God is love.
By the time I hit my freshman year of college, I had forgotten all about the seventh grade fiasco. Instead, I wanted a date. Bad. The dining hall was empty, my suite mates had been giggling all week about their planned dates, and I was stuck eating mystery meat all by myself.
Meandering back to my dormitory, though, I saw God’s fingerprints paint the most magnificent sunset I have ever witnessed. Ever. All I could see was an empty field, a flaming orange sky, and twinges of purple, pink, and gold flickering across the entire sky. The stresses of college, the loneliness of the dining hall, and the dramas of a freshman year faded as the colors grew more vibrant than I thought possible, reminding me of God’s steadfast love despite all my frustrations.
Beloved, let us love one another, for love is from God, and whoever loves has been born of God and knows God. Anyone who does not love does not know God, because God is love. In this the love of God was made manifest among us, that God sent his only Son into the world, so that we might live through him. In this is love, not that we have loved God but that he loved us and sent his Son to be the propitiation for our sins. Beloved, if God so loved us, we also ought to love one another. No one has ever seen God; if we love one another, God abides in us and his love is perfected in us. (1 John 4:7-12 ESV)
I revel in the reality that, categorically, the marketing executives have created a holiday about God.

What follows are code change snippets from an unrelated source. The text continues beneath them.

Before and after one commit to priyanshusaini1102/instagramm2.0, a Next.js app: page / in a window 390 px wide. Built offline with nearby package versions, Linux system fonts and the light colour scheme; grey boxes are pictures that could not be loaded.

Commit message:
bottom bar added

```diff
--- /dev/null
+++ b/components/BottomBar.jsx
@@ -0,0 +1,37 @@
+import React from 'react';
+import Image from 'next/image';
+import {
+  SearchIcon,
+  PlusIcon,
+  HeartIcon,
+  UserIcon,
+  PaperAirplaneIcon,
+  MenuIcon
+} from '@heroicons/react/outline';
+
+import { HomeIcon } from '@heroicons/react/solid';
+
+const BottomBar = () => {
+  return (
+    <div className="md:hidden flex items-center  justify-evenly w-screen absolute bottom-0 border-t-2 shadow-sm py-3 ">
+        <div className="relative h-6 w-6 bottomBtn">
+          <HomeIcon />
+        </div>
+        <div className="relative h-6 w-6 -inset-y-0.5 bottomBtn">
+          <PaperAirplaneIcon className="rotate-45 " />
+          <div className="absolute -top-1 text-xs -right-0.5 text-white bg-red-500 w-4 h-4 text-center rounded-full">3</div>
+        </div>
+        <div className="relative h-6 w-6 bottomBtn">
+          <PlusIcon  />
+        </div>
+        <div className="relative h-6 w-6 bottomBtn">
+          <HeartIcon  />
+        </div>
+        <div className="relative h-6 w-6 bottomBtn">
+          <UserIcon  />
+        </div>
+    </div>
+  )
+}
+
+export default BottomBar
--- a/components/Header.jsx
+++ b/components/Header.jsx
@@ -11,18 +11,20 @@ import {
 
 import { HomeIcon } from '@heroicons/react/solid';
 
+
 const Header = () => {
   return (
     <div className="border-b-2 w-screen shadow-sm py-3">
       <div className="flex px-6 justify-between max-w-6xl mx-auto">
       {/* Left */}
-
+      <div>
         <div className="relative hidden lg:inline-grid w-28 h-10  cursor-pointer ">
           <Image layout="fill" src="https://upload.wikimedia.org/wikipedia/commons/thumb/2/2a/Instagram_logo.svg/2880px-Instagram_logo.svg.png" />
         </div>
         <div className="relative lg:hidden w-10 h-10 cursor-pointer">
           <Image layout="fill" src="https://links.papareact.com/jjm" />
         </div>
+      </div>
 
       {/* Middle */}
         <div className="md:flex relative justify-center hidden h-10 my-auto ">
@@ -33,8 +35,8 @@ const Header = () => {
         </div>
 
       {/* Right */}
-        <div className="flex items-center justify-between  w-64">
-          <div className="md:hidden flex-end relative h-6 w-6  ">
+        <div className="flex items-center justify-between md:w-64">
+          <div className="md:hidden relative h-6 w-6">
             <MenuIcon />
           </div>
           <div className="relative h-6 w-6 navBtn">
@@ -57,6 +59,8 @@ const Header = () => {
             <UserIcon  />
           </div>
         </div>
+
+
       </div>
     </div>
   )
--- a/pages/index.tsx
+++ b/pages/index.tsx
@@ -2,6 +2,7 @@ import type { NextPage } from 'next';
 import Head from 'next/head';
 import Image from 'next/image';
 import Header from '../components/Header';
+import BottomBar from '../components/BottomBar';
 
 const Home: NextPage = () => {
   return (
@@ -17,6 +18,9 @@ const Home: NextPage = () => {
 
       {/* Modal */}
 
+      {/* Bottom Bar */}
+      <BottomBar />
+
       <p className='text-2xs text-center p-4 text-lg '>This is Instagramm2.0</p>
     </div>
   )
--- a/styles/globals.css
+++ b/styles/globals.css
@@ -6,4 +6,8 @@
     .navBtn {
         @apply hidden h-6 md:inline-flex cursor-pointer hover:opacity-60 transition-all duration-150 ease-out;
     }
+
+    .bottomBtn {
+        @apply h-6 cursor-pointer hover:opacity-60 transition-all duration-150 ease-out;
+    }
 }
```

A: Valentine’s Day is a day to celebrate Love.
B: God is Love.
C: Valentine’s Day is a day to celebrate God.
I am called to love.
Valentine’s Day isn’t about me or my loneliness or my relationship or my lack of relationship. If I believe that God is love, then Valentine’s Day is about celebrating His love for me and — more than that — it’s about showing that love to those around me. The advertisements and note cards and parties would want me to believe that this is another holiday to revolved around me, but that’s just my selfish heart talking; there’s nothing biblical about a selfish love!
A new commandment I give to you, that you love one another: just as I have loved you, you also are to love one another. (John 13:34)
- Have a girls’ night. My all-time favorite Valentine’s Day was when seven girls squeezed around my little kitchen table in my first apartment decorating cookie lollipops with icing, sprinkles, and candies. I wasn’t supposed to have fun on the first holiday-of-hearts after my disengagement, but I was so cheered and encouraged to laugh with friends, new and old.
- Write cards to the elderly/lonely/hurting/sick. I just moved 3,000 miles from my community of family and friends: I have seen firsthand the immense value of a notecard in my mailbox. Even when its from a distant acquaintance, a piece of mail cheers me beyond belief. My goal is to use the Valentine’s Day holiday as inspiration to spread snail mail cheer, hoping it helps my recipients else the way my notecard-writing-friends have helped me.
- Take coffee and a craft to a mother of preschoolers. As more of my friends move into this stage of life and child-rearing, I’m able to see the value of giving the mom a few minutes to drink a cup of coffee while her kids do crafts with me. Plus, it’s fun for the kiddos to have a surprise card/gift/project for Mom and Dad.
I can (and should) live in love all year long.
Having a day once a year specifically set aside to remind me of love and God’s love for me is a prime opportunity to show a little extra love to my piece of the world, but I’m glad I don’t have to pack a whole year of loving into one (commercialized) day. Loving my neighbors is not a one-day-a-year opportunity. It’s every minute of every day of every year.
And walk in love, as Christ loved us and gave himself up for us, a fragrant offering and sacrifice to God. (Ephesians 5:2)